Google Glass is off to a rocky start in the UK with cinemas now banning the headsets from their theaters just a few days after regulators laid out how Glass will have to adhere to data laws.
Vue, one of the largest cinema chains in the UK, and the Cinema Exhibitors’ Association have outlined the ban and their reasons, stating that piracy is the main reason behind the move, much like the similar ban seen in the US.
Chief executive of the Cinema Exhibitors’ Association, Phil Clapp made the CEA’s feelings clear on Glass saying “Customers will be requested not to wear these into cinema auditoriums, whether the film is playing or not.”
There has already been an incident in a theater in London where one patron was asked to remove his headset.

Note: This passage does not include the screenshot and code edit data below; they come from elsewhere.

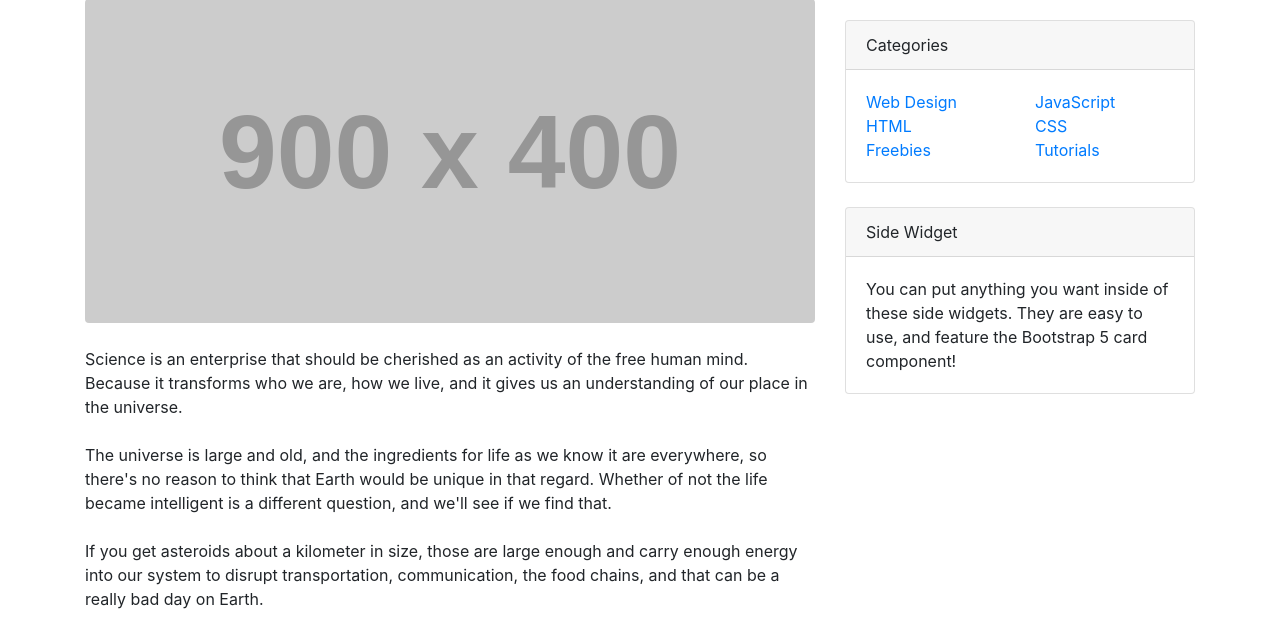
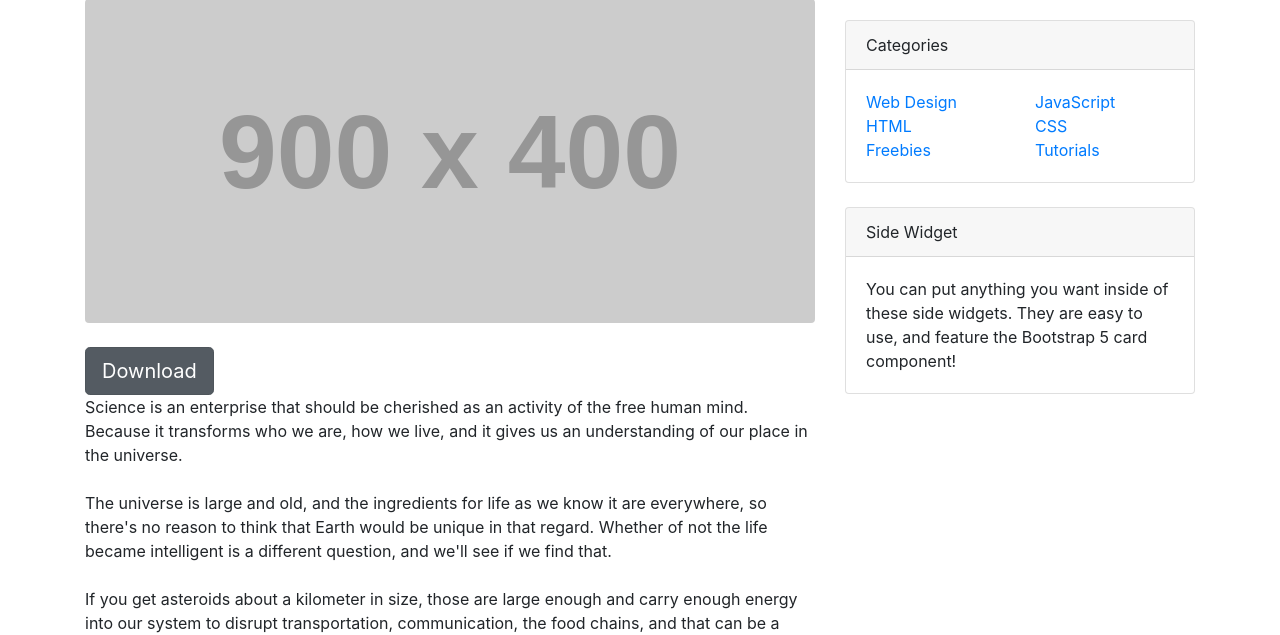
Before and after one commit to cinnaba/djangoTest, a Django app: page /blog/1/ in a window 1280 px wide. Shown: the part 237-872 px from the top of the page. Run offline with Django 3.2, Linux system fonts and the light colour scheme; tables that the repository leaves empty hold one stand-in row (values such as "Sample post"); grey boxes labelled with a size stand in for pictures from a placeholder-image service; some libraries are stand-ins or nearby versions.

Commit message:
첨부파일이 있을경우 포스트 상세페이지 다운로드 버튼 나타내기

```diff
--- a/blog/templates/blog/post_detail.html
+++ b/blog/templates/blog/post_detail.html
@@ -51,6 +51,9 @@
                 </header>
                 <!-- Preview image figure-->
                 <figure class="mb-4"><img class="img-fluid rounded" src="https://dummyimage.com/900x400/ced4da/6c757d.jpg" alt="..." /></figure>
+                {% if post.file_upload %}
+                <a href="{{ post.file_upload.url }}" class="btn btn-secondary btn-lg active" role="button"  download aria-pressed="true">Download</a>
+                {% endif %}
                 <!-- Post content-->
                 <section class="mb-5">
                     <p class="fs-5 mb-4">Science is an enterprise that should be cherished as an activity of the free human mind. Because it transforms who we are, how we live, and it gives us an understanding of our place in the universe.</p>
```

There is a small light on the hardware that lights up when recording but cinema staff could not determine for sure if it was recording or not and simply asked him to remove it. Google Glass can only record about 45 minutes of video before powering down, which means it’s unlikely that one person could film a full movie.
Other cinema and theater chains say they are considering options for dealing with Glass. Really Useful Group, the theater and film production company of Andrew Lloyd Webber said that it will “evaluate the implications, especially with regard to the effect on the cast, creative team and members of the public.”
The filming function on Google Glass continues to irk many privacy advocates as it is often possible to film someone without their knowledge or consent.
Last week the UK’s Information Commissioner’s Office, an independent regulator, made it clear that the use of Google Glass must fall in line with the country’s Data Protection Act.